In the December 2005 study titled, The Young and Restless in a Knowledge Economy conducted by CEOs for Cities, Raleigh ranked third in the nation for having the largest young adult population between the ages of 25 and 34 in 2000.

One of the most striking results of the research indicates that today's young adults are more inclined to live in close-in neighborhoods than were young adults 10 or 20 years ago. Today's 25- to 34-year-olds are about one-third more likely to live in neighborhoods within three miles of a region's downtown than are other Americans, according to the study.

Developing Neighborhoods
In North Carolina, McNamara said, redevelopment state laws allow officials to condemn properties for revitalization. "We go in and clean up the neighborhood, and bring developers in to renovate dilapidated rentals," he said. "We're kind of gentrifying or yuppifying the neighborhood, but there's a lot of folks that are recent newlyweds or what have you, so they are first-time homebuyers. This way they can get a home near downtown."

Findings from this study suggest that urban leaders are making the "young and the restless" the focus of economic development by investing in topics that appeal to them, such as higher education, vibrant urban neighborhoods and cultural arts. And because women constitute a large part of the young demographics work force, promoting culturally diverse initiatives that will help them achieve their goals are beneficial.

For example, Raleigh has a popular neighborhood called Glenwood South that was created about 10 years ago, and attracts nightlife. "There's a sidewalk, trees and a new and improved bridge, connecting this area to the downtown," said McNamara, "There's been an investment in restaurants and bars. It's really taken off."

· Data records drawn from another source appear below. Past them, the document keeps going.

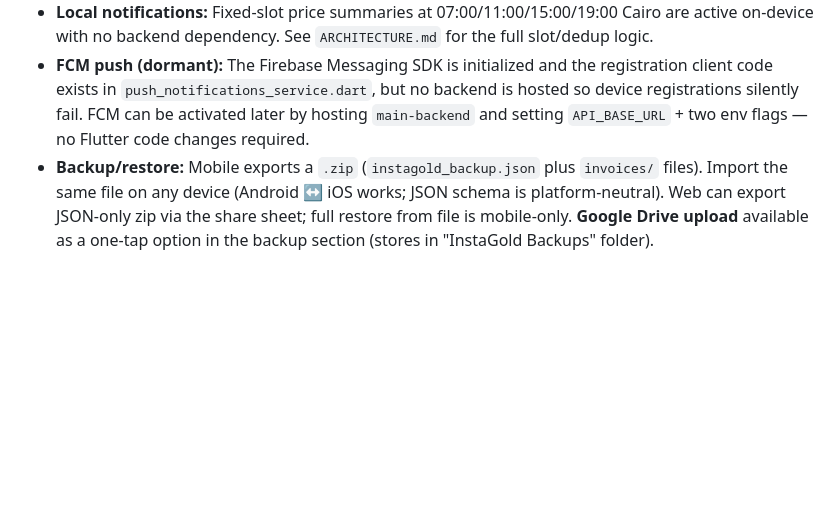
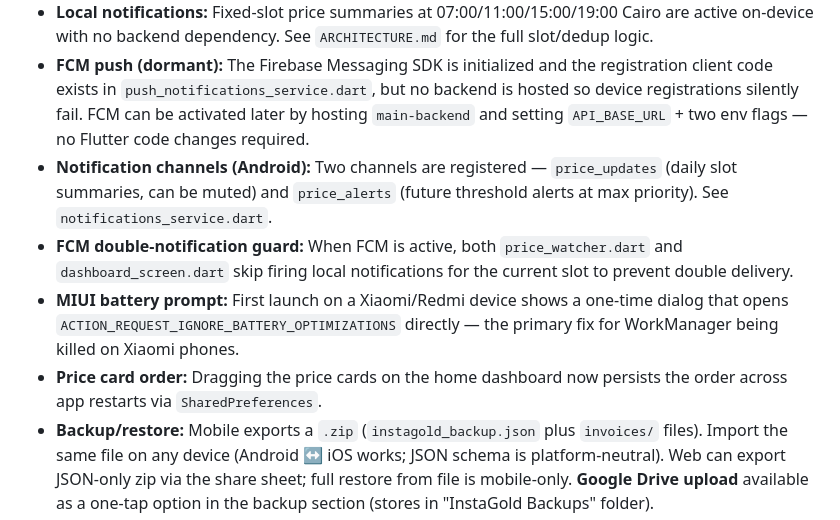
Before and after one commit to ibrahymsa3ed/Gold, a Markdown page: README.md, the part around the change. Drawn GitHub-style; blank space fills up the shorter version.

Commit message:
docs: update ARCHITECTURE and README with Apr 2026 notification hardening, MIUI prompt, card order persistence
Made-with: Cursor

```diff
--- a/README.md
+++ b/README.md
@@ -219,6 +219,10 @@ Requires `rclone` with a `gdrive:` remote configured. APK is uploaded to `gdrive
 - Flutter dashboard (**InstaGold**) supports member selection, asset CRUD (optional invoice attachment on mobile), savings add/edit/delete, goals with progress, zakat view, and company management.
 - **Local notifications:** Fixed-slot price summaries at 07:00/11:00/15:00/19:00 Cairo are active on-device with no backend dependency. See `ARCHITECTURE.md` for the full slot/dedup logic.
 - **FCM push (dormant):** The Firebase Messaging SDK is initialized and the registration client code exists in `push_notifications_service.dart`, but no backend is hosted so device registrations silently fail. FCM can be activated later by hosting `main-backend` and setting `API_BASE_URL` + two env flags — no Flutter code changes required.
+- **Notification channels (Android):** Two channels are registered — `price_updates` (daily slot summaries, can be muted) and `price_alerts` (future threshold alerts at max priority). See `notifications_service.dart`.
+- **FCM double-notification guard:** When FCM is active, both `price_watcher.dart` and `dashboard_screen.dart` skip firing local notifications for the current slot to prevent double delivery.
+- **MIUI battery prompt:** First launch on a Xiaomi/Redmi device shows a one-time dialog that opens `ACTION_REQUEST_IGNORE_BATTERY_OPTIMIZATIONS` directly — the primary fix for WorkManager being killed on Xiaomi phones.
+- **Price card order:** Dragging the price cards on the home dashboard now persists the order across app restarts via `SharedPreferences`.
 - **Backup/restore:** Mobile exports a `.zip` (`instagold_backup.json` plus `invoices/` files). Import the same file on any device (Android ↔ iOS works; JSON schema is platform-neutral). Web can export JSON-only zip via the share sheet; full restore from file is mobile-only. **Google Drive upload** available as a one-tap option in the backup section (stores in "InstaGold Backups" folder).
 - UI is polished into tabbed sections for better navigation and readability.
 - Flutter codebase is split into `app.dart`, `screens/`, and `services/` for easier maintenance.
```
Also changed, not shown: ARCHITECTURE.md (+6 -0 lines).
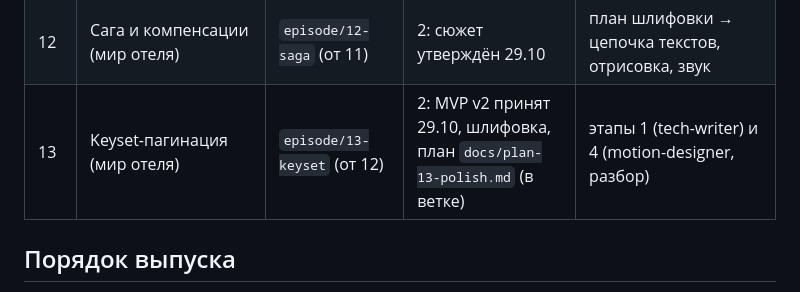
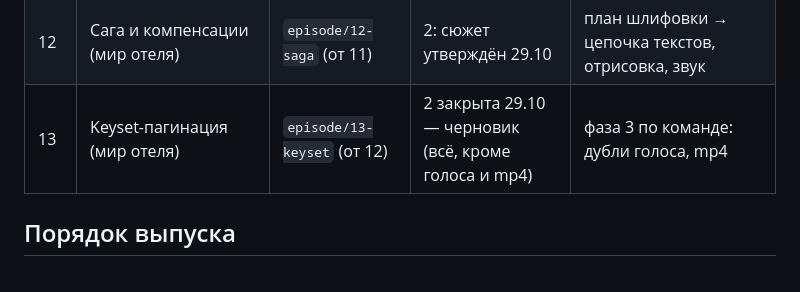
Before and after one commit to rkata-hexlet/edugo, a Markdown page: docs/state.md, the part around the change. GitHub-like rendering.

Commit message:
state: эпизод 13 — черновик готов (фаза 2 закрыта)
Co-Authored-By: Claude Opus 5.5 <noreply@anthropic.com>

```diff
--- a/docs/state.md
+++ b/docs/state.md
@@ -19,7 +19,7 @@
 | 10 | Таймауты, повторы, circuit breaker (мир отеля) | `episode/10-timeouts` | 1: MVP готов 28.10, ждёт приёмки | пользователь смотрит `?scene=10` → фаза 2 |
 | 11 | Read-your-writes при отставании реплики (мир отеля) | `episode/11-read-your-writes` (от 10) | 2: шлифовка, план `docs/plan-11-polish.md` (в ветке) | этапы 1 (tech-writer) и 4 (motion-designer, разбор) |
 | 12 | Сага и компенсации (мир отеля) | `episode/12-saga` (от 11) | 2: сюжет утверждён 29.10 | план шлифовки → цепочка текстов, отрисовка, звук |
-| 13 | Keyset-пагинация (мир отеля) | `episode/13-keyset` (от 12) | 2: MVP v2 принят 29.10, шлифовка, план `docs/plan-13-polish.md` (в ветке) | этапы 1 (tech-writer) и 4 (motion-designer, разбор) |
+| 13 | Keyset-пагинация (мир отеля) | `episode/13-keyset` (от 12) | 2 закрыта 29.10 — черновик (всё, кроме голоса и mp4) | фаза 3 по команде: дубли голоса, mp4 |
 
 ## Порядок выпуска
 Ветки зависят друг от друга — в `master` идут по цепочке, иначе тянут за собой неготовый эпизод:
```
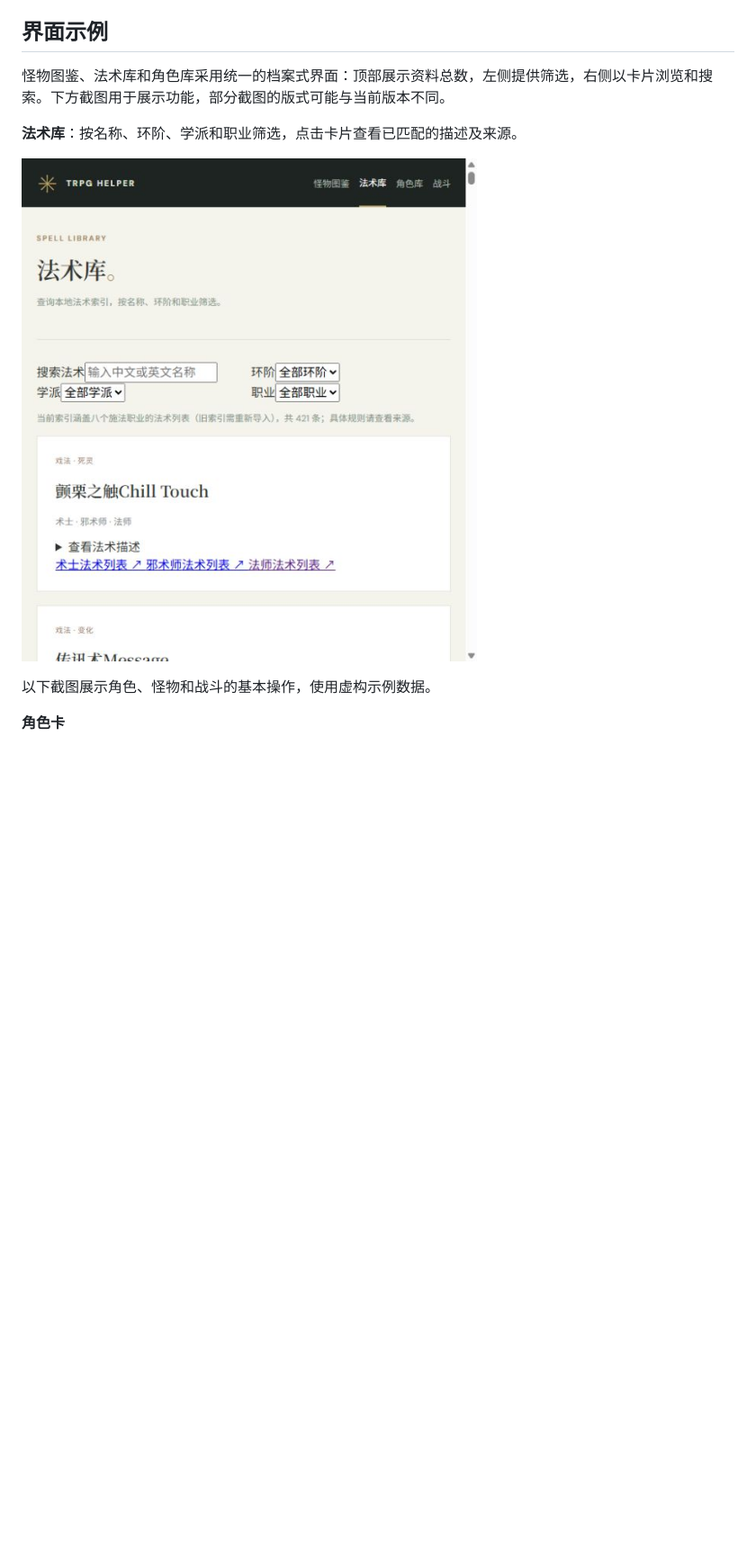
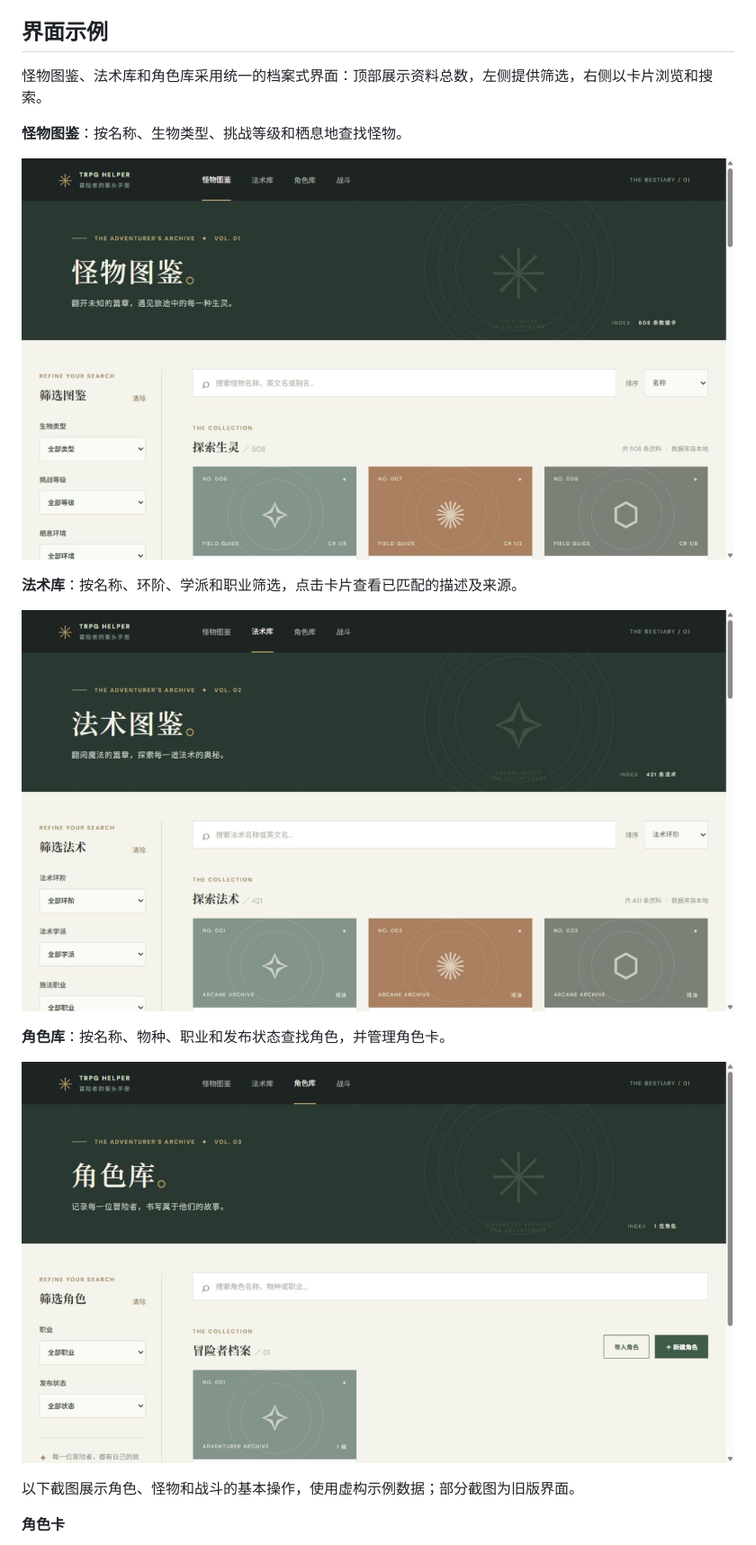
Before and after one commit to tulongzikun/trpg-helper, a Markdown page: README.md, the part around the change. Shown at 90% size. GitHub-like rendering; pictures changed too: docs/images/character-library.jpg (added), docs/images/monster-library.jpg (added), docs/images/spell-library.jpg (added); blank space fills up the shorter version.

Commit message:
docs: refresh library screenshots

```diff
--- a/README.md
+++ b/README.md
@@ -4,13 +4,21 @@
 
 ## 界面示例
 
-怪物图鉴、法术库和角色库采用统一的档案式界面：顶部展示资料总数，左侧提供筛选，右侧以卡片浏览和搜索。下方截图用于展示功能，部分截图的版式可能与当前版本不同。
+怪物图鉴、法术库和角色库采用统一的档案式界面：顶部展示资料总数，左侧提供筛选，右侧以卡片浏览和搜索。
+
+**怪物图鉴**：按名称、生物类型、挑战等级和栖息地查找怪物。
+
+![怪物图鉴示例](docs/images/monster-library.jpg)
 
 **法术库**：按名称、环阶、学派和职业筛选，点击卡片查看已匹配的描述及来源。
 
-![法术库示例](docs/images/spell-library.png)
+![法术库示例](docs/images/spell-library.jpg)
 
-以下截图展示角色、怪物和战斗的基本操作，使用虚构示例数据。
+**角色库**：按名称、物种、职业和发布状态查找角色，并管理角色卡。
+
+![角色库示例](docs/images/character-library.jpg)
+
+以下截图展示角色、怪物和战斗的基本操作，使用虚构示例数据；部分截图为旧版界面。
 
 **角色卡**
 
```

Desiring Youth
The study states that young workers are attractive to employers for a variety of reasons. "Today's 25- to 34-year-olds are more likely to have a college degree than their peers of one or two decades ago," according to the study, which also states that the rate of those with college degrees has gone from less than 10 percent of the population to more than 30 percent.

Even with the increase in those with degrees, the study says that it's actually difficult to overestimate the economic impact of college-educated young workers on the economic well-being of a metropolitan area."

The study also found that:

  • The cumulative earnings of college graduates in the 15 years between their 25th and 40th birthdays were 80 percent higher for men and more than twice as much for women than the comparable earnings of those with just a high-school diploma.
  • While they have less work experience than their older peers, young workers have what economists term "recent vintage human capital." Less of what they learned in school has been made obsolete by changes in markets and technologies. Compared to baby boomers, for example, today's recent college graduates have always had computers.
  • Wireless phones, globalization, and the Internet are all familiar concepts.
  • While they lack the long resum